▶ WORK TASK
Go through the records and count the lines where the string "ElevatedButton" occurs. Reply with the number only.

▶ DATA TO USE
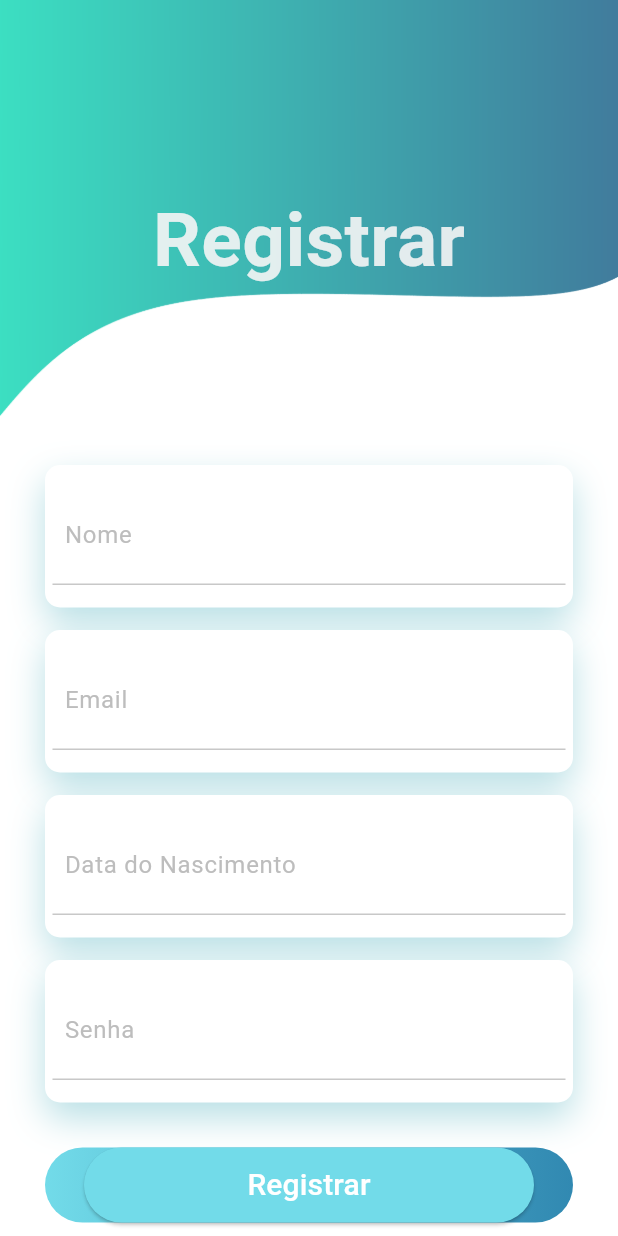
After one commit to marcuscmd/hackatonv, a Flutter app: the screen it shows after launch, after a tap on "Registre aqui", on a phone screen of 412 x 824 dp. The commit adds this screen. Run offline on Flutter 3.47's test engine with Material 2 defaults, Android fonts, the phone set to English and light mode, and no system bars; our stand-ins replace ionicons, mask_text_input_formatter, modal_bottom_sheet, sqflite; accounts and stored records are empty; network calls fail.

```diff
--- a/hackatonV/lib/main.dart
+++ b/hackatonV/lib/main.dart
@@ -1,7 +1,5 @@
 import 'package:flutter/material.dart';
-import 'package:hackaton/propriedade/propriedade_page.dart';
-import 'login/login_page.dart.dart';
-import 'menu/menu_page.dart';
+import 'views/login/login_page.dart';
 
 void main() async {
   runApp(const MyApp());
--- a/hackatonV/lib/models/appCafe_dao.dart
+++ b/hackatonV/lib/models/appCafe_dao.dart
@@ -1,4 +1,4 @@
-import 'package:hackaton/cadastro_prop/cadastro_prop.dart';
+import 'package:hackaton/models/tabela_propriedade.dart';
 import 'package:sqflite/sqflite.dart';
 import 'package:path/path.dart' as pat;
 import 'dart:async';
--- /dev/null
+++ b/hackatonV/lib/models/tabela_usuario.dart
@@ -0,0 +1,28 @@
+class Usuario {
+  static const tableName = 'Usuarios';
+  static const columnId = 'id';
+  static const columnName = 'name';
+  static const columnEmail = 'email';
+  static const columnNasc = 'nasc';
+  static const columnSenha = 'senha';
+
+  final String id;
+  final String name;
+  final String email;
+  final String nasc;
+  final String senha;
+
+
+
+  const Usuario({
+    required this.id,
+    required this.name,
+    required this.email,
+    required this.nasc,
+    required this.senha
+  });
+
+  Map<String, dynamic> toMap(){
+    return {'id': id, 'name': name, 'email': email, 'dataNasc': nasc, 'senha': senha};
+  }
+}
--- /dev/null
+++ b/hackatonV/lib/views/login/cadastro_login.dart
@@ -0,0 +1,221 @@
+import 'package:flutter/material.dart';
+import 'package:flutter/services.dart';
+import 'package:mask_text_input_formatter/mask_text_input_formatter.dart';
+import '../menu/menu_page.dart';
+
+class RegistroPage extends StatefulWidget {
+  const RegistroPage({super.key});
+
+  @override
+  State<RegistroPage> createState() => _RegistroPage();
+}
+
+class _RegistroPage extends State<RegistroPage> {
+
+
+    String log = "https://api.weatherapi.com/v1/forecast.json?key=" +
+      'eab7a8799f49458d9ca20455231105' +
+      "&days=7&q=";
+
+  @override
+  Widget build(BuildContext context) {
+    return Scaffold(
+      backgroundColor: Colors.white,
+      body: Container(
+        child: ListView(
+          children: [
+            Container(
+              height: 280,
+              decoration: const BoxDecoration(
+                image: DecorationImage(
+                  image: AssetImage('assets/backgroud.png'),
+                  fit: BoxFit.fill
+                  )
+              ),
+              child: Stack(
+                children: [
+                  Positioned(
+                    child: Container(
+                      margin: const EdgeInsets.only(top: 40),
+                      child: const Center(
+                        child: Text('Registrar',
+                        style: TextStyle(color:  Color.fromARGB(230, 245, 245, 245), fontSize: 50, fontWeight: FontWeight.bold),),
+                      ),
+                    ),
+                  )
+                ]),
+            ),
+            Padding(
+            padding: const EdgeInsets.all(30),
+            child: Column(
+              children: [
+                const SizedBox(height: 0),
+                Container(
+                  padding: const EdgeInsets.all(5),
+                  decoration: BoxDecoration(
+                      color: Colors.white,
+                      borderRadius: BorderRadius.circular(10),
+                      boxShadow: const [
+                        BoxShadow(
+                            color: Color.fromRGBO(19, 149, 167, 0.3),
+                            blurRadius: 20.0,
+                            offset: Offset(0, 10))
+                      ]),
+                  child: Column(
+                    children: [
+                      Container(
+                        margin: const EdgeInsets.only(top: 10, bottom: 10),
+                        padding: const EdgeInsets.all(8),
+                        decoration: const BoxDecoration(
+                            border: Border(
+                                bottom: BorderSide(
+                          color: Color.fromRGBO(200, 200, 200, 1),
+                        ))),
+                        child: TextField(
+                          decoration: InputDecoration(
+                              border: InputBorder.none,
+                              hintText: 'Nome',
+                              hintStyle: TextStyle(color: Colors.grey[400])),
+                        ),
+                      ),
+                    ],
+                  ),
+                ),
+                const SizedBox(height: 15),
+                                Container(
+                  padding: const EdgeInsets.all(5),
+                  decoration: BoxDecoration(
+                      color: Colors.white,
+                      borderRadius: BorderRadius.circular(10),
+                      boxShadow: const [
+                        BoxShadow(
+                            color: Color.fromRGBO(19, 149, 167, 0.3),
+                            blurRadius: 20.0,
+                            offset: Offset(0, 10))
+                      ]),
+                  child: Column(
+                    children: [
+                      Container(
+                        margin: const EdgeInsets.only(top: 10, bottom: 10),
+                        padding: const EdgeInsets.all(8),
+                        decoration: const BoxDecoration(
+                            border: Border(
+                                bottom: BorderSide(
+                          color: Color.fromRGBO(200, 200, 200, 1),
+                        ))),
+                        child: TextField(
+                          decoration: InputDecoration(
+                              border: InputBorder.none,
+                              hintText: 'Email',
+                              hintStyle: TextStyle(color: Colors.grey[400])),
+                        ),
+                      ),
+                    ],
+                  ),
+                ),
+                const SizedBox(height: 15),
+                Container(
+                  padding: const EdgeInsets.all(5),
+                  decoration: BoxDecoration(
+                      color: Colors.white,
+                      borderRadius: BorderRadius.circular(10),
+                      boxShadow: const [
+                        BoxShadow(
+                            color: Color.fromRGBO(19, 149, 167, 0.3),
+                            blurRadius: 20.0,
+                            offset: Offset(0, 10))
+                      ]),
+                  child: Column(children: [
+                    Container(
+                      margin: const EdgeInsets.only(top: 10, bottom: 10),
+                      padding: const EdgeInsets.all(8),
+                      decoration: const BoxDecoration(
+                          border: Border(
+                              bottom: BorderSide(
+                        color: Color.fromRGBO(200, 200, 200, 1),
+                      ))),
+                      child: TextField(
+                        keyboardType: TextInputType.number,
+                        inputFormatters: [
+                          FilteringTextInputFormatter.digitsOnly,
+                          LengthLimitingTextInputFormatter(8),
+                          MaskTextInputFormatter(
+                              mask: '##/##/####',
+                              filter: {"#": RegExp(r'[0-9]')})
+                        ],
+                        decoration: InputDecoration(
+                            border: InputBorder.none,
+                            hintText: 'Data do Nascimento',
+                            hintStyle: TextStyle(color: Colors.grey[400])),
+                      ),
+                    ),
+                  ]),
+                ),
+                const SizedBox(height: 15),
+                                Container(
+                  padding: const EdgeInsets.all(5),
+                  decoration: BoxDecoration(
+                      color: Colors.white,
+                      borderRadius: BorderRadius.circular(10),
+                      boxShadow: const [
+                        BoxShadow(
+                            color: Color.fromRGBO(19, 149, 167, 0.3),
+                            blurRadius: 20.0,
+                            offset: Offset(0, 10))
+                      ]),
+                  child: Column(
+                    children: [
+                      Container(
+                        margin: const EdgeInsets.only(top: 10, bottom: 10),
+                        padding: const EdgeInsets.all(8),
+                        decoration: const BoxDecoration(
+                            border: Border(
+                                bottom: BorderSide(
+                          color: Color.fromRGBO(200, 200, 200, 1),
+                        ))),
+                        child: TextField(
+                          decoration: InputDecoration(
+                              border: InputBorder.none,
+                              hintText: 'Senha',
+                              hintStyle: TextStyle(color: Colors.grey[400])),
+                        ),
+                      ),
+                    ],
+                  ),
+                ),
+                const SizedBox(height: 30),
+                                        Container(
+                          height: 50,
+                          decoration: BoxDecoration(
+                            borderRadius: BorderRadius.circular(25),
+                            gradient: const LinearGradient(
+                              colors: [
+                                Color.fromRGBO(114, 219, 233, 1),
+                                Color.fromRGBO(37, 130, 173, 0.945)
+                              ]
+                            )
+                          ),
+                          child: Center(
+                            child: ElevatedButton(
+                              onPressed: () {
+                                Navigator.push(context, MaterialPageRoute(builder: (context) => const MenuPage()));
+                              },
+                              style: ElevatedButton.styleFrom(
+                                backgroundColor: const Color.fromRGBO(114, 219, 233, 1),
+                                minimumSize: const Size(300, 50),
+                              ),
+                              child: const Text('Registrar',
+                              style: TextStyle(
+                                fontSize: 20,
+                                color: Colors.white
+                              )))
+                          ),
+                        ),
+              ],
+            ),
+          ),
+          ]),
+      ),
+    );
+  }
+}
--- a/hackatonV/lib/login/login_page.dart.dart
+++ b/hackatonV/lib/views/login/login_page.dart
@@ -1,4 +1,5 @@
 import 'package:flutter/material.dart';
+import 'package:hackaton/views/login/cadastro_login.dart';
 
 import '../menu/menu_page.dart';
 
@@ -122,11 +123,21 @@ class _LoginPageState extends State<LoginPage> {
                           ),
                         ),
                         const SizedBox(height: 30),
-                        const Text('Registre aqui',
-                        style: TextStyle(
-                          color: Color.fromRGBO(37, 130, 173, 0.945),
-                          fontWeight: FontWeight.bold,
-                        ))
+                        Container(
+                          child: ElevatedButton(
+                            onPressed: () => {
+                              Navigator.push(context, MaterialPageRoute(builder: (context) => const RegistroPage()))
+                            },
+                            style: ElevatedButton.styleFrom(
+                              backgroundColor: Color.fromRGBO(212, 212, 212, 0)
+                            ),
+                            child: const Text('Registre aqui',
+                            style: TextStyle(
+                            color: Color.fromRGBO(37, 130, 173, 0.945),
+                            fontWeight: FontWeight.bold,
+                          )),
+                        )
+                      )
                 ],
               ))
           ]),
```
Also changed, not shown: hackatonV/lib/database/db.dart (added, +78 -0 lines), hackatonV/lib/models/tabela_propriedade.dart (added, +30 -0 lines), hackatonV/lib/plantio/plantio_page.dart (deleted, +0 -170 lines), hackatonV/lib/views/menu/menu_page.dart (renamed from hackatonV/lib/menu/menu_page.dart, +6 -6 lines), hackatonV/lib/views/menu/constantes.dart (renamed from hackatonV/lib/menu/constantes.dart).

▶ TASK RESULT
4